INSTRUCTIONS FOR THE TASK
Return the entries exactly as they appear.

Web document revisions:

....

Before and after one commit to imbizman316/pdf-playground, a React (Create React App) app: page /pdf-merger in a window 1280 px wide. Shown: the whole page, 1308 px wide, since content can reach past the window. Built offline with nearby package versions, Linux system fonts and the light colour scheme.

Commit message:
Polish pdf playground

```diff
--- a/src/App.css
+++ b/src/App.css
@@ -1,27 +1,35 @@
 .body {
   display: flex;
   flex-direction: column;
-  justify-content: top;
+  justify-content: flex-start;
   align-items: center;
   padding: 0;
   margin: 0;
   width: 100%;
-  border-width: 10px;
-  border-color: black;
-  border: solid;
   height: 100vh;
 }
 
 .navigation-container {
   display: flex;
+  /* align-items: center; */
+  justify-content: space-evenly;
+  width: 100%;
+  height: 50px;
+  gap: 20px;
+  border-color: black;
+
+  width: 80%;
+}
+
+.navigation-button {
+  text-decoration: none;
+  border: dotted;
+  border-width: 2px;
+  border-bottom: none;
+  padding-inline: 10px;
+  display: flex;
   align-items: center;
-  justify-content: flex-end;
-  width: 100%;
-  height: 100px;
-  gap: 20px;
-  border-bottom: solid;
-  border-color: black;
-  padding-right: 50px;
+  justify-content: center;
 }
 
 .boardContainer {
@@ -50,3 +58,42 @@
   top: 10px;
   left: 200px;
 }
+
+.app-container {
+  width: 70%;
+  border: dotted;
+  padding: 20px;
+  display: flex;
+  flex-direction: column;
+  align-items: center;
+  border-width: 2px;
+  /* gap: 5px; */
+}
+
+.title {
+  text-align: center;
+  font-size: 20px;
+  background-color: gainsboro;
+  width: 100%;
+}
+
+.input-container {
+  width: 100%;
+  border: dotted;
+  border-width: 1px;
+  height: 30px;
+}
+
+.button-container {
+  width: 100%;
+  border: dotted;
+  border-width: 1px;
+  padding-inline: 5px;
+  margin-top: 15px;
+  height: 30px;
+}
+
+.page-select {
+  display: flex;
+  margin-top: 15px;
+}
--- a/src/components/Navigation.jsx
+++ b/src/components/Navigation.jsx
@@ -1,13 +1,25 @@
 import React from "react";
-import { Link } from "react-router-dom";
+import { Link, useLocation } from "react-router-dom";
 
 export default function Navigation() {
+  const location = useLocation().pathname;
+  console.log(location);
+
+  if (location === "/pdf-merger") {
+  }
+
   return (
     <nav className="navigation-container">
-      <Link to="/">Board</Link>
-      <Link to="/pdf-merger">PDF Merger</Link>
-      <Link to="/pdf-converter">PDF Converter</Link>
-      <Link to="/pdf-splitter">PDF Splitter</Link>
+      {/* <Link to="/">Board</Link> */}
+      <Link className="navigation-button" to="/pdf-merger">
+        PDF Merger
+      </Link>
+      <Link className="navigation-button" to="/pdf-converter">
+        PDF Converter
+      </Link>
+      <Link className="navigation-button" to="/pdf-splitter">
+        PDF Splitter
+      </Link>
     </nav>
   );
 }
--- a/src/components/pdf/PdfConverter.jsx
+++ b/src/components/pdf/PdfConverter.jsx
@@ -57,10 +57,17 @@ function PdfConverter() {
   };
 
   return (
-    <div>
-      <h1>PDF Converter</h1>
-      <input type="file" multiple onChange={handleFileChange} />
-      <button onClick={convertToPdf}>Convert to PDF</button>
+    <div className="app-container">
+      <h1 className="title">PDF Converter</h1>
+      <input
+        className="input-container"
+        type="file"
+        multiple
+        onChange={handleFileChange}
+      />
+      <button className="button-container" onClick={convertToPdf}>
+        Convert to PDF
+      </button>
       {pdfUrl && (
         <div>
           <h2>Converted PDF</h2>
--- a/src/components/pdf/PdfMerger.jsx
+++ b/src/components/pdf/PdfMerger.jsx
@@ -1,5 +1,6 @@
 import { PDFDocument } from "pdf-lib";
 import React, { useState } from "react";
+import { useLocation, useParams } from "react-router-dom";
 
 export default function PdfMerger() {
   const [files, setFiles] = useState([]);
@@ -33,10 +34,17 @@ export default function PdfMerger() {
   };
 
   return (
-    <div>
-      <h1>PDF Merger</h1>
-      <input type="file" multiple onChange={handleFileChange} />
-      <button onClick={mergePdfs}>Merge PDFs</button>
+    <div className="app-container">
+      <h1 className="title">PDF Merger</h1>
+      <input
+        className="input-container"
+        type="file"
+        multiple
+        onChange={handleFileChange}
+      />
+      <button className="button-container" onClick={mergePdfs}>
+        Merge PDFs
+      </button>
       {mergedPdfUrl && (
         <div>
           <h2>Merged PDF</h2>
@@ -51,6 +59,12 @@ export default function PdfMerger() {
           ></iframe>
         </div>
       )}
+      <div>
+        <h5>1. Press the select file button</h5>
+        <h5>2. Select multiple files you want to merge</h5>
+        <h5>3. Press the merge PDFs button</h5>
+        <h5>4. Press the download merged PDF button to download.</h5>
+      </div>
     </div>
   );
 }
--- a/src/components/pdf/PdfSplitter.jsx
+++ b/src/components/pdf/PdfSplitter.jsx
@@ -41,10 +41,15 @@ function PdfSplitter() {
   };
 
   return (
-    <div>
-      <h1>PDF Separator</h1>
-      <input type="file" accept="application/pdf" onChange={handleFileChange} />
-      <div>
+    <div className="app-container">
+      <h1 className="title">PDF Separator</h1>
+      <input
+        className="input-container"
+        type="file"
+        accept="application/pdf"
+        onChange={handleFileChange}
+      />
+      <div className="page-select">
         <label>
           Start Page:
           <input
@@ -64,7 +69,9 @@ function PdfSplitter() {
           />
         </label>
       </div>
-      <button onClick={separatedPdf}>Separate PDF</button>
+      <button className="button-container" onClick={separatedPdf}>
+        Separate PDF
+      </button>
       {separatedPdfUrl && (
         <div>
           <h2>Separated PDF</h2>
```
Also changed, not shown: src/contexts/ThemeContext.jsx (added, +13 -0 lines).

....

YOUR RESPONSE
Before and after one commit to imbizman316/pdf-playground, a React (Create React App) app: page /pdf-merger in a window 1280 px wide. Shown: the whole page, 1308 px wide, since content can reach past the window. Built offline with nearby package versions, Linux system fonts and the light colour scheme.

Commit message:
Polish pdf playground

```diff
--- a/src/App.css
+++ b/src/App.css
@@ -1,27 +1,35 @@
 .body {
   display: flex;
   flex-direction: column;
-  justify-content: top;
+  justify-content: flex-start;
   align-items: center;
   padding: 0;
   margin: 0;
   width: 100%;
-  border-width: 10px;
-  border-color: black;
-  border: solid;
   height: 100vh;
 }
 
 .navigation-container {
   display: flex;
+  /* align-items: center; */
+  justify-content: space-evenly;
+  width: 100%;
+  height: 50px;
+  gap: 20px;
+  border-color: black;
+
+  width: 80%;
+}
+
+.navigation-button {
+  text-decoration: none;
+  border: dotted;
+  border-width: 2px;
+  border-bottom: none;
+  padding-inline: 10px;
+  display: flex;
   align-items: center;
-  justify-content: flex-end;
-  width: 100%;
-  height: 100px;
-  gap: 20px;
-  border-bottom: solid;
-  border-color: black;
-  padding-right: 50px;
+  justify-content: center;
 }
 
 .boardContainer {
@@ -50,3 +58,42 @@
   top: 10px;
   left: 200px;
 }
+
+.app-container {
+  width: 70%;
+  border: dotted;
+  padding: 20px;
+  display: flex;
+  flex-direction: column;
+  align-items: center;
+  border-width: 2px;
+  /* gap: 5px; */
+}
+
+.title {
+  text-align: center;
+  font-size: 20px;
+  background-color: gainsboro;
+  width: 100%;
+}
+
+.input-container {
+  width: 100%;
+  border: dotted;
+  border-width: 1px;
+  height: 30px;
+}
+
+.button-container {
+  width: 100%;
+  border: dotted;
+  border-width: 1px;
+  padding-inline: 5px;
+  margin-top: 15px;
+  height: 30px;
+}
+
+.page-select {
+  display: flex;
+  margin-top: 15px;
+}
--- a/src/components/Navigation.jsx
+++ b/src/components/Navigation.jsx
@@ -1,13 +1,25 @@
 import React from "react";
-import { Link } from "react-router-dom";
+import { Link, useLocation } from "react-router-dom";
 
 export default function Navigation() {
+  const location = useLocation().pathname;
+  console.log(location);
+
+  if (location === "/pdf-merger") {
+  }
+
   return (
     <nav className="navigation-container">
-      <Link to="/">Board</Link>
-      <Link to="/pdf-merger">PDF Merger</Link>
-      <Link to="/pdf-converter">PDF Converter</Link>
-      <Link to="/pdf-splitter">PDF Splitter</Link>
+      {/* <Link to="/">Board</Link> */}
+      <Link className="navigation-button" to="/pdf-merger">
+        PDF Merger
+      </Link>
+      <Link className="navigation-button" to="/pdf-converter">
+        PDF Converter
+      </Link>
+      <Link className="navigation-button" to="/pdf-splitter">
+        PDF Splitter
+      </Link>
     </nav>
   );
 }
--- a/src/components/pdf/PdfConverter.jsx
+++ b/src/components/pdf/PdfConverter.jsx
@@ -57,10 +57,17 @@ function PdfConverter() {
   };
 
   return (
-    <div>
-      <h1>PDF Converter</h1>
-      <input type="file" multiple onChange={handleFileChange} />
-      <button onClick={convertToPdf}>Convert to PDF</button>
+    <div className="app-container">
+      <h1 className="title">PDF Converter</h1>
+      <input
+        className="input-container"
+        type="file"
+        multiple
+        onChange={handleFileChange}
+      />
+      <button className="button-container" onClick={convertToPdf}>
+        Convert to PDF
+      </button>
       {pdfUrl && (
         <div>
           <h2>Converted PDF</h2>
--- a/src/components/pdf/PdfMerger.jsx
+++ b/src/components/pdf/PdfMerger.jsx
@@ -1,5 +1,6 @@
 import { PDFDocument } from "pdf-lib";
 import React, { useState } from "react";
+import { useLocation, useParams } from "react-router-dom";
 
 export default function PdfMerger() {
   const [files, setFiles] = useState([]);
@@ -33,10 +34,17 @@ export default function PdfMerger() {
   };
 
   return (
-    <div>
-      <h1>PDF Merger</h1>
-      <input type="file" multiple onChange={handleFileChange} />
-      <button onClick={mergePdfs}>Merge PDFs</button>
+    <div className="app-container">
+      <h1 className="title">PDF Merger</h1>
+      <input
+        className="input-container"
+        type="file"
+        multiple
+        onChange={handleFileChange}
+      />
+      <button className="button-container" onClick={mergePdfs}>
+        Merge PDFs
+      </button>
       {mergedPdfUrl && (
         <div>
           <h2>Merged PDF</h2>
@@ -51,6 +59,12 @@ export default function PdfMerger() {
           ></iframe>
         </div>
       )}
+      <div>
+        <h5>1. Press the select file button</h5>
+        <h5>2. Select multiple files you want to merge</h5>
+        <h5>3. Press the merge PDFs button</h5>
+        <h5>4. Press the download merged PDF button to download.</h5>
+      </div>
     </div>
   );
 }
--- a/src/components/pdf/PdfSplitter.jsx
+++ b/src/components/pdf/PdfSplitter.jsx
@@ -41,10 +41,15 @@ function PdfSplitter() {
   };
 
   return (
-    <div>
-      <h1>PDF Separator</h1>
-      <input type="file" accept="application/pdf" onChange={handleFileChange} />
-      <div>
+    <div className="app-container">
+      <h1 className="title">PDF Separator</h1>
+      <input
+        className="input-container"
+        type="file"
+        accept="application/pdf"
+        onChange={handleFileChange}
+      />
+      <div className="page-select">
         <label>
           Start Page:
           <input
@@ -64,7 +69,9 @@ function PdfSplitter() {
           />
         </label>
       </div>
-      <button onClick={separatedPdf}>Separate PDF</button>
+      <button className="button-container" onClick={separatedPdf}>
+        Separate PDF
+      </button>
       {separatedPdfUrl && (
         <div>
           <h2>Separated PDF</h2>
```
Also changed, not shown: src/contexts/ThemeContext.jsx (added, +13 -0 lines).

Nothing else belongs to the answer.